- [Your task]
A line qualifies if it holds the string "https". Copy every qualifying line from the records.

==========

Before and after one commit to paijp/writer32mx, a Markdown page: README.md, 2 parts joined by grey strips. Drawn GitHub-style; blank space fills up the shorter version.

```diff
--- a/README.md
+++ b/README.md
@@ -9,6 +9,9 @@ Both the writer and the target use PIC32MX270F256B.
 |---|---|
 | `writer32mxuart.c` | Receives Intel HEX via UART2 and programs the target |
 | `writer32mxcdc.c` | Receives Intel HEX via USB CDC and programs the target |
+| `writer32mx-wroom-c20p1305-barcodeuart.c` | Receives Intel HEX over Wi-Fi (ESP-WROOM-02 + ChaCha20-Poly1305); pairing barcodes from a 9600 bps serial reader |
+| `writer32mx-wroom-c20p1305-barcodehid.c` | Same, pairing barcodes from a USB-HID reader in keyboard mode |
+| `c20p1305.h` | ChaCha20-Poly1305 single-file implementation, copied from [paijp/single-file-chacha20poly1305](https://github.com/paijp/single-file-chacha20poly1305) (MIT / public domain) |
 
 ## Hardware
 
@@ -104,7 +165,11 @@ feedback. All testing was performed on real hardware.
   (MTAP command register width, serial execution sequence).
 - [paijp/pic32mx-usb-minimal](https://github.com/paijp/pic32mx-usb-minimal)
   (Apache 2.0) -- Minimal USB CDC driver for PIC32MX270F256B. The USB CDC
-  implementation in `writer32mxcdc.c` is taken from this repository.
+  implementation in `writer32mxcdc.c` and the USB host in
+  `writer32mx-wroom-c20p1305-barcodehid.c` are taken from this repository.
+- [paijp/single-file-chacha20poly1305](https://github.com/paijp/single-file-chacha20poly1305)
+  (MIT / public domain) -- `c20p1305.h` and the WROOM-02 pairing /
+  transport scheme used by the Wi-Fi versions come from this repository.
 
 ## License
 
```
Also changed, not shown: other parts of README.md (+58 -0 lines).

==========

- [Output for this exercise]
+| `c20p1305.h` | ChaCha20-Poly1305 single-file implementation, copied from [paijp/single-file-chacha20poly1305](https://github.com/paijp/single-file-chacha20poly1305) (MIT / public domain) |
 - [paijp/pic32mx-usb-minimal](https://github.com/paijp/pic32mx-usb-minimal)
+- [paijp/single-file-chacha20poly1305](https://github.com/paijp/single-file-chacha20poly1305)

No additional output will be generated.